▸ What you have to do
Report, in full, each line of the material below in which the string "https" occurs.

──────────

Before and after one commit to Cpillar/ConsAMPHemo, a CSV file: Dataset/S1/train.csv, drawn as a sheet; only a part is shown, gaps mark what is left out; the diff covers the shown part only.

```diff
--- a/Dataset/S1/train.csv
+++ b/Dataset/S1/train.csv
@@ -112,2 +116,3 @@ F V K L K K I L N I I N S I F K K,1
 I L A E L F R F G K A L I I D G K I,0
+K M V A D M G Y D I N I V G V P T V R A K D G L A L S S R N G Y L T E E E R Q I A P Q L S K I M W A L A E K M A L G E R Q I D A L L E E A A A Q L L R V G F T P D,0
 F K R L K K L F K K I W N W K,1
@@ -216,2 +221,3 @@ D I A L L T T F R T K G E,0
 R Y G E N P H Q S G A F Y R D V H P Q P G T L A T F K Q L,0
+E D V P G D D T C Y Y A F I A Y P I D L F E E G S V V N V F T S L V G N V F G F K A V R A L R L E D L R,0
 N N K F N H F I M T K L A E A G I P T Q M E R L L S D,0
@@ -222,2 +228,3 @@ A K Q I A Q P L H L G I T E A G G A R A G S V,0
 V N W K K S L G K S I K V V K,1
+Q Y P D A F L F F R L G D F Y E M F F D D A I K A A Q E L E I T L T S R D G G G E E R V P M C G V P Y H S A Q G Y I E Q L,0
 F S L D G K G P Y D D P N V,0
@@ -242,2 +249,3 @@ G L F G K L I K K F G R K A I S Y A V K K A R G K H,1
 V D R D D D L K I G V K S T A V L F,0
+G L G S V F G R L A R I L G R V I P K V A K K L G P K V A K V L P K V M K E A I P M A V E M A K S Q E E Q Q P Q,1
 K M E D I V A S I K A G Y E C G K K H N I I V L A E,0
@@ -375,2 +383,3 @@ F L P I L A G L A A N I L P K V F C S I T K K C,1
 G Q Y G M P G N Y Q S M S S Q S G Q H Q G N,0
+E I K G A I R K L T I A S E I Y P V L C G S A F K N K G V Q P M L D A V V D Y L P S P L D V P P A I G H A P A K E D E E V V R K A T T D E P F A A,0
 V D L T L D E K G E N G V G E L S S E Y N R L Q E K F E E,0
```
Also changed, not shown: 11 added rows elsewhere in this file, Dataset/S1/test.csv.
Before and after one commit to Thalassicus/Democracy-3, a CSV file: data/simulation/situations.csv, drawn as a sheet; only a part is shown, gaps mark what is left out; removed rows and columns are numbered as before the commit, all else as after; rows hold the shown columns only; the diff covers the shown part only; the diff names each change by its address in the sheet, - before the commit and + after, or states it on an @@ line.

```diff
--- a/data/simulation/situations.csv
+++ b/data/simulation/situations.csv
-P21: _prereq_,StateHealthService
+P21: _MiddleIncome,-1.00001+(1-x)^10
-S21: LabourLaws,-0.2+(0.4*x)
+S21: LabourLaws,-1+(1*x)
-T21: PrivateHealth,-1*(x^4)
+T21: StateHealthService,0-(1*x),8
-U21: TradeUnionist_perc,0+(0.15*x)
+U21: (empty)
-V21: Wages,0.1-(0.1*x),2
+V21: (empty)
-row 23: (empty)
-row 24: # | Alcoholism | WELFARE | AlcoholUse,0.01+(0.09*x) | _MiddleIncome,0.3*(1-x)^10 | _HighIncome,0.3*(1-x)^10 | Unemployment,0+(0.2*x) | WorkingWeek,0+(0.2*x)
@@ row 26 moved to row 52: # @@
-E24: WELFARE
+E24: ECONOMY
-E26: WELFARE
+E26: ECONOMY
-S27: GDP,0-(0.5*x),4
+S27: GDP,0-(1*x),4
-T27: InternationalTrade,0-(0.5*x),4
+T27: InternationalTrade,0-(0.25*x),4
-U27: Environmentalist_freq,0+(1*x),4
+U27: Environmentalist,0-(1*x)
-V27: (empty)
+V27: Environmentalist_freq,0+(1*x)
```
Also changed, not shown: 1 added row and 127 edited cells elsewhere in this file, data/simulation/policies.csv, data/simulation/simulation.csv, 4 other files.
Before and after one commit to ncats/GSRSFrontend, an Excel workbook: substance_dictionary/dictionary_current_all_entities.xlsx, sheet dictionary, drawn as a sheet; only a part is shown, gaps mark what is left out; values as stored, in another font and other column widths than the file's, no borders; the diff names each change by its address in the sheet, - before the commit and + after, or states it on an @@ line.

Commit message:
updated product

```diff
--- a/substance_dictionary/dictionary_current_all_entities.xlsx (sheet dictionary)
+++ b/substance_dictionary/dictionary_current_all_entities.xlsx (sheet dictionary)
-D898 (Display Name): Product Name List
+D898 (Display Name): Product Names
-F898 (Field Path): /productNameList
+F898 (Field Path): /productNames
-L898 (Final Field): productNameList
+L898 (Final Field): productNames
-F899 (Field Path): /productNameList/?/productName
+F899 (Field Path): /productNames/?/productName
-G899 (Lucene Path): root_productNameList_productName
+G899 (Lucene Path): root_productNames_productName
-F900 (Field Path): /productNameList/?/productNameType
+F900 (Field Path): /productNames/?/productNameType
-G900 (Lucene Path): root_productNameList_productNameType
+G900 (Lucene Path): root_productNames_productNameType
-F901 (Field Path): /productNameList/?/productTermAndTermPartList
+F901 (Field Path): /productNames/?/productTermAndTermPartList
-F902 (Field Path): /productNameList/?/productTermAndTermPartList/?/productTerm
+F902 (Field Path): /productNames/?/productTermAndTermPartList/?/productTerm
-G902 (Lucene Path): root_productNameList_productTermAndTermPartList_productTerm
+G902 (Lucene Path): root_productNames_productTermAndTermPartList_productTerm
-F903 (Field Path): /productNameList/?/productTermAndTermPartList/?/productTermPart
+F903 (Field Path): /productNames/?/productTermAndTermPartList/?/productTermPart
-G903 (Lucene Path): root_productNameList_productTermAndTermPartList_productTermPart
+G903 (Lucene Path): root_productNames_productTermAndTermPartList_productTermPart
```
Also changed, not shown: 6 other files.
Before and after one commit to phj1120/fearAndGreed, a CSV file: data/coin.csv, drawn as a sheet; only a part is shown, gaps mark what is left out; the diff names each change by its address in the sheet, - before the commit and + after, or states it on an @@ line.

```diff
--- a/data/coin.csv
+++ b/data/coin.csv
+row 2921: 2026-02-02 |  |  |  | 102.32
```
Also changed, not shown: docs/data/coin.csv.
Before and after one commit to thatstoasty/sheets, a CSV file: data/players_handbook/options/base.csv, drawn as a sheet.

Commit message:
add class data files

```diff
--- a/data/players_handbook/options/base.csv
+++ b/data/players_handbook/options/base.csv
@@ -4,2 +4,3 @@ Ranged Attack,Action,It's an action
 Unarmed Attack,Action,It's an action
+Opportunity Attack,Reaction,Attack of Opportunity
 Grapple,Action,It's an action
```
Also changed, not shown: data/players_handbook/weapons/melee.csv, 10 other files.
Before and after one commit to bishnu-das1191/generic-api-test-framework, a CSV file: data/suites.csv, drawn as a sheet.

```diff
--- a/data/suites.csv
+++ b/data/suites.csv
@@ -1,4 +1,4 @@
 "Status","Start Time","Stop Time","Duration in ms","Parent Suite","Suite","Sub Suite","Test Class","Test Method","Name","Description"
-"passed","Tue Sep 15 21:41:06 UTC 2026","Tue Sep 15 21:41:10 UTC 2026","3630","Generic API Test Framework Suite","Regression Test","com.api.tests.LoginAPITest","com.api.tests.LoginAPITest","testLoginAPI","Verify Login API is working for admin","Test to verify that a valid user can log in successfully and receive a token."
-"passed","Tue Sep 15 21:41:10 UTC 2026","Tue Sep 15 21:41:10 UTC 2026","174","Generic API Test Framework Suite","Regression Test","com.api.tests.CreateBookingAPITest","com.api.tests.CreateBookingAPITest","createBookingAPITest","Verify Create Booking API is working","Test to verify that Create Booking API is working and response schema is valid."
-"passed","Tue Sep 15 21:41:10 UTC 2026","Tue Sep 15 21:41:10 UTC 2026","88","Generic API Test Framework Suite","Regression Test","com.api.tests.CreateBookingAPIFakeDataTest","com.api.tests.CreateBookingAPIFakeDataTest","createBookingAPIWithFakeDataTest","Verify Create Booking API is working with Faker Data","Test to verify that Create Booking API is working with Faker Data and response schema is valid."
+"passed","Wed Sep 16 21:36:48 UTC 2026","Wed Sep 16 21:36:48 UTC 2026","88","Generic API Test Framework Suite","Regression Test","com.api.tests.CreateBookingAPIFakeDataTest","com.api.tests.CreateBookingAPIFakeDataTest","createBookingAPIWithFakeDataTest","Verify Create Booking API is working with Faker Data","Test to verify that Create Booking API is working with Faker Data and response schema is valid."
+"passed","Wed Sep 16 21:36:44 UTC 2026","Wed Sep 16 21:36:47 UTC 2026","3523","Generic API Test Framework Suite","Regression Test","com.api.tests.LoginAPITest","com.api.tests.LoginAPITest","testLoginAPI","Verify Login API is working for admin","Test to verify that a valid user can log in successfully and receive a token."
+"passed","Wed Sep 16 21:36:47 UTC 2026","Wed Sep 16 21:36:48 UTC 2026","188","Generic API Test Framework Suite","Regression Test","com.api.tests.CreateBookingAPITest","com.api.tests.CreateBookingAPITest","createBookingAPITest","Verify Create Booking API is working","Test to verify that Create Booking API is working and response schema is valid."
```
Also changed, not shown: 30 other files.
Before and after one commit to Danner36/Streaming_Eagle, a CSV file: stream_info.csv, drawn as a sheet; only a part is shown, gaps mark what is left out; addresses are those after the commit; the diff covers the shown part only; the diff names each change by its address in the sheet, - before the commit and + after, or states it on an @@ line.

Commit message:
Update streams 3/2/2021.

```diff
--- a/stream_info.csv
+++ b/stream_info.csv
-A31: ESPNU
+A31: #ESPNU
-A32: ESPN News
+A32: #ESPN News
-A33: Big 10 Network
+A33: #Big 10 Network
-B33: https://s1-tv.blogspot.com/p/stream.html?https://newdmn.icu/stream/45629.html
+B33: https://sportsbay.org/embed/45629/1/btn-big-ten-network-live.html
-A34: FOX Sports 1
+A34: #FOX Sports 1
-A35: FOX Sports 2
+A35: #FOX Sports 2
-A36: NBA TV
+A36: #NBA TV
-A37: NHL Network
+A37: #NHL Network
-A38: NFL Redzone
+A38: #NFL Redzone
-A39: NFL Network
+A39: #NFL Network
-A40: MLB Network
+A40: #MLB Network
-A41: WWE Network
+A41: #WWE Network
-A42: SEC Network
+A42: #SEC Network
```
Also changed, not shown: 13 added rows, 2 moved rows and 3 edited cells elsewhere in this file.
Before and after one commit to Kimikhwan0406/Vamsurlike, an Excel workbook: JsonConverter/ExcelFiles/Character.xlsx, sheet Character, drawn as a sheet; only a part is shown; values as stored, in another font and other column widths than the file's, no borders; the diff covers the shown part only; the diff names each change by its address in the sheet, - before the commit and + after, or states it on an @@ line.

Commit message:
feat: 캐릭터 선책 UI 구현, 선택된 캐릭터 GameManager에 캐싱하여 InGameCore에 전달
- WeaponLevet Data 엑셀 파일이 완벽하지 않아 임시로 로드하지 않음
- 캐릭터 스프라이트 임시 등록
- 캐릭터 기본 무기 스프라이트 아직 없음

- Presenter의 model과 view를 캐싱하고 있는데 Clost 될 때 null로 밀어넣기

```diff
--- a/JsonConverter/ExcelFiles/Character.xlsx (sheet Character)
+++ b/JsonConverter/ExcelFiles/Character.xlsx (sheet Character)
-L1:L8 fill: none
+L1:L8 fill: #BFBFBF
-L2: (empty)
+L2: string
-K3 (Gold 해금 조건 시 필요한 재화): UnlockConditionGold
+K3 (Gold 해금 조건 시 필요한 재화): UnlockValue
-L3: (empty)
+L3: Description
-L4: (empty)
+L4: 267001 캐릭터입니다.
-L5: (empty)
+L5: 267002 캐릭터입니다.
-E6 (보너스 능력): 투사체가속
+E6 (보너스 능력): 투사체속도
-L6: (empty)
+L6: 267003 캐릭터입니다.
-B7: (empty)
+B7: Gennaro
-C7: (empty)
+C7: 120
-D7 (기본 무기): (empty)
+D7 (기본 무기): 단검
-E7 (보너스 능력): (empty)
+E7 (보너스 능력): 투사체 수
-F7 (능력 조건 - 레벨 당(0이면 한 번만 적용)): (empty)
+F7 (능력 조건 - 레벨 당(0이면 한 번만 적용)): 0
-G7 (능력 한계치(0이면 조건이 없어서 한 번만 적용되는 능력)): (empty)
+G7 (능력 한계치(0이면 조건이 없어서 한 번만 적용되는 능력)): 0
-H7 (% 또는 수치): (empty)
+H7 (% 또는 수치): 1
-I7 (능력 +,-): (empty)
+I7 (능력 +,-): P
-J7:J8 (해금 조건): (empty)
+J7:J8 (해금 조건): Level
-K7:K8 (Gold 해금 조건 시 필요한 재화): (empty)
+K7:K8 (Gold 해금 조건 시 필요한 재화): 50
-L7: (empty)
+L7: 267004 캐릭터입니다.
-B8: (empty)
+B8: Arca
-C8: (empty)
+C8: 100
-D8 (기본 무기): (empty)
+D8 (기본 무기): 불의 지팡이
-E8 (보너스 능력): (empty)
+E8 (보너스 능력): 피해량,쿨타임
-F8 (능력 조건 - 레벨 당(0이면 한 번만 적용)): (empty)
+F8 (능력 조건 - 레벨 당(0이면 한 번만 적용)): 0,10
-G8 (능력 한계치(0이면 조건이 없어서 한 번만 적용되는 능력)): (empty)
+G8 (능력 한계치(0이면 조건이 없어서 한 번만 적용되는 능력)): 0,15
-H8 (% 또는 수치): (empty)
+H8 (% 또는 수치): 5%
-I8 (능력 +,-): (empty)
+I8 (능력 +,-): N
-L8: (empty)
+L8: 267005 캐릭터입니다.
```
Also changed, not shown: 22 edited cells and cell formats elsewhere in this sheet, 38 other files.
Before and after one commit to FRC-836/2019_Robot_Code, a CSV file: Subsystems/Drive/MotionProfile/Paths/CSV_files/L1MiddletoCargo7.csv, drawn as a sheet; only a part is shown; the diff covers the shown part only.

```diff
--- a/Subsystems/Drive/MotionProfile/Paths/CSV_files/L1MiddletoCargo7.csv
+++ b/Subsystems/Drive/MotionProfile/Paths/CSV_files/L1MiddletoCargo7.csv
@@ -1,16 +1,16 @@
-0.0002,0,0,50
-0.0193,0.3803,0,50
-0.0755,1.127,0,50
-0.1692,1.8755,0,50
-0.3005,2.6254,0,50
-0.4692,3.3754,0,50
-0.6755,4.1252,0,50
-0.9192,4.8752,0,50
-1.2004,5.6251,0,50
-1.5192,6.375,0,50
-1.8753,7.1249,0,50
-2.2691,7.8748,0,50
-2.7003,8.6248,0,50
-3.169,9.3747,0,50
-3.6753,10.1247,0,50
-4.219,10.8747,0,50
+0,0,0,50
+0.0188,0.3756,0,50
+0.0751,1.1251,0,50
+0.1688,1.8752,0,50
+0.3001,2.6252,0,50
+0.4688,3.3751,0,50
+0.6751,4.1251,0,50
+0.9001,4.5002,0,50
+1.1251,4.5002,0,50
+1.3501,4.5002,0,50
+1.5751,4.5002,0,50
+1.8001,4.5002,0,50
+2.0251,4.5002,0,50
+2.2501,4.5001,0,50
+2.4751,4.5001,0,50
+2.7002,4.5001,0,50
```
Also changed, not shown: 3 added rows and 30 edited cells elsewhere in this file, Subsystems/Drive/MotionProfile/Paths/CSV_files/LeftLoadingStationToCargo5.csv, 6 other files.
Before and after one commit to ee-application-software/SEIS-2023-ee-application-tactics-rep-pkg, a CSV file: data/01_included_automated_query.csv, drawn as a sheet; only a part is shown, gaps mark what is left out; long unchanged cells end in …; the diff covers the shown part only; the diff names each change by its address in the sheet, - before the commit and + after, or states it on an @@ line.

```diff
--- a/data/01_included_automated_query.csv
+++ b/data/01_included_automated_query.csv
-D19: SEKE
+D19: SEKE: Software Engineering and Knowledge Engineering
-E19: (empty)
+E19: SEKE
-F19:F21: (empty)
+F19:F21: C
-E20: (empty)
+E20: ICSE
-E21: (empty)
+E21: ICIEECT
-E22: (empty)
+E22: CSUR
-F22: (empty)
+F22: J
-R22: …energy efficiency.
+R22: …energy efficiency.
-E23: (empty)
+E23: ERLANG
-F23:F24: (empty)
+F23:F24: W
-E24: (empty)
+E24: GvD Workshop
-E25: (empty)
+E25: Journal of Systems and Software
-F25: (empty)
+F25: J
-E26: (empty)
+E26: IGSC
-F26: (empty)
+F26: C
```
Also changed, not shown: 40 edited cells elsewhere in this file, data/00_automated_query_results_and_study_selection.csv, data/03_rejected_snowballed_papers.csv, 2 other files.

──────────

▸ Task answer
-B33: https://s1-tv.blogspot.com/p/stream.html?https://newdmn.icu/stream/45629.html
+B33: https://sportsbay.org/embed/45629/1/btn-big-ten-network-live.html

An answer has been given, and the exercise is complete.